Route 66

Tower Station and U-Drop-Inn Cafe in Shamrock.

A Brief History

US Highway 66, popularly known as "Route 66," is a significant as the nation's first all-weather highway linking Chicago to Los Angeles. When contrasted with transcontinental corridors, Route 66 does not stand out as America's oldest or longest road. What sets this national highway apart from its contemporaries is that it was the shortest, year-round route between the Midwest and the Pacific Coast. Route 66 reduced the distance between Chicago and Los Angeles by more than 200 miles, which made Route 66 popular with motorists who drove west in subsequent decades.

Learn more about the history of Route 66 >>

Route 66 and Places of Interest

Route 66 Map. Use your mouse to zoom in and out on the map to see the various alignments. Seen below are some of the places of interest along the Route 66. For more places of interest, Explore Route 66.

Highlights of Route 66

The Texas section of Route 66 contains some 960 road-related historic resources including auto repair garages, gas stations, diners, tourist camps, auto courts, motels, road markers, paving, traffic signs, and bridges.

  

 

 

 

 

 

We gathered together the best of the resources (National Register Listed, Recommended Eligible for the National Register, and Recommended Contributing to a District) into an interactive map so you can experience the riches of Route 66 from your desktop, laptop, or smart phone. If you are interested in applying for National Register designation and/or Preservation Tax Credit Incentives for any of these resources, please contact the THC's National Register Coordinator to discuss the project.

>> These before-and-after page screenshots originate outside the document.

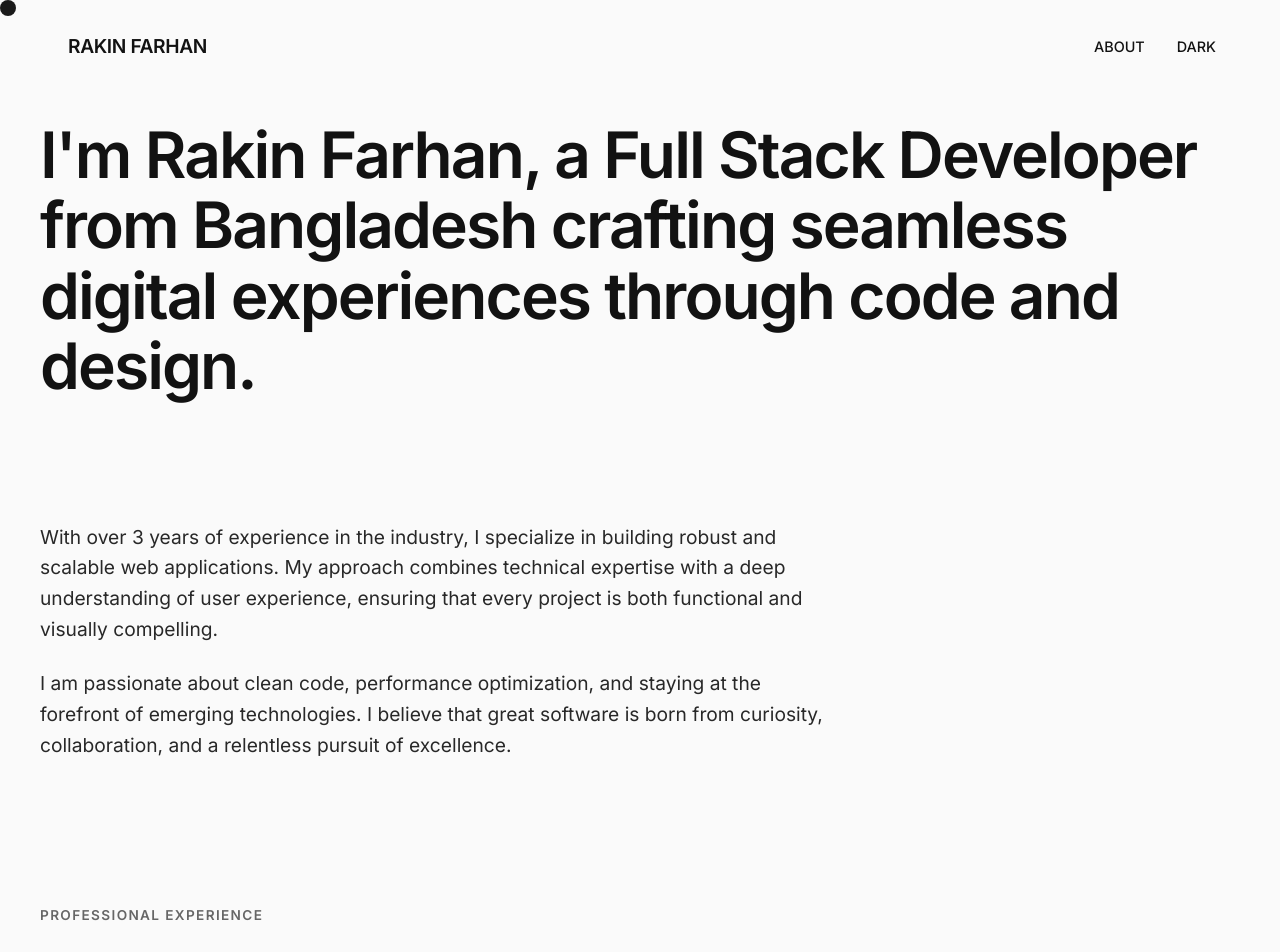
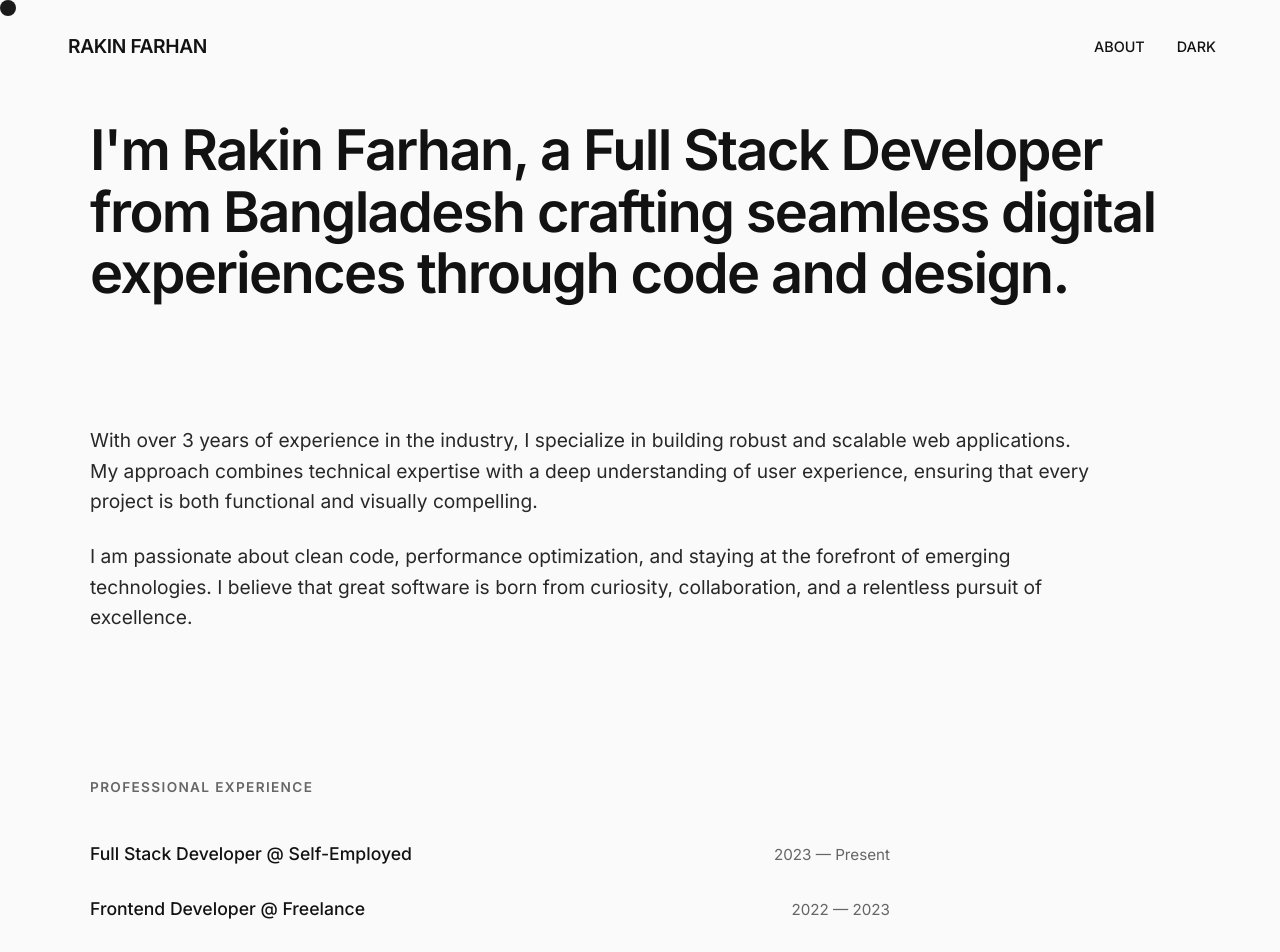
Before and after one commit to d33pto3/portfolio, a React (Vite) app: page /about in a window 1280 px wide. Shown: the top 952 px of the page. Built offline with nearby package versions, Linux system fonts and the light colour scheme.

Commit message:
fix design issue in about section

```diff
--- a/src/pages/About.css
+++ b/src/pages/About.css
@@ -1,6 +1,7 @@
 .about-page {
-  padding: 15vh 2rem;
+  padding: 15vh var(--container-padding-x);
   min-height: 100vh;
+  width: 100%;
   display: flex;
   flex-direction: column;
   align-items: center;
@@ -9,11 +10,11 @@
 .about-hero {
   margin-bottom: 120px;
   width: 100%;
-  max-width: 1200px;
+  max-width: 1100px;
 }
 
 .about-intro-text {
-  font-size: clamp(2rem, 5vw, 4.5rem);
+  font-size: clamp(2rem, 5vw, 3.5rem);
   line-height: 1.1;
   font-weight: 600;
   letter-spacing: -0.03em;
@@ -27,7 +28,7 @@
   flex-direction: column;
   gap: 120px;
   width: 100%;
-  max-width: 1200px;
+  max-width: 1100px;
 }
 
 .about-bio-section,
@@ -41,7 +42,7 @@
 }
 
 .about-bio-section {
-  max-width: 800px;
+  max-width: 1000px;
   text-align: left;
 }
 
```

Click on the red Explore Route 66 button above to start your adventure.

If you are interested in seeing all of the surveyed resources, click on the Other Ways to Explore Route 66 in the right sidebar.

Plan Your Next Travel Adventure

Texas is a big state! From the coastal plains of Corpus Christi to the high plains of Amarillo, from the forests of Texarkana to the mountains of El Paso, history and hospitality go hand-in-hand as you travel our highways and back roads. Exploring Texas regionally is a great way to plan your travel across the state or to organize day trips if you are staying in one community for several days. The THC's Texas Time Travel is your statewide resource for exploring Texas' historic and cultural treasures. Use our Plan Your Adventure tools, travel themes, events calendar, travel guides, and mobile tours to find and learn about historic sites across the state.

Route 66 runs through the Texas Plains Trail Region.

Skip the monotonous interstate to experience a bygone era full of downtowns, diners, and diversions along this iconic highway.  Route 66 is featured as part of the Historic Trails and Highways travel theme.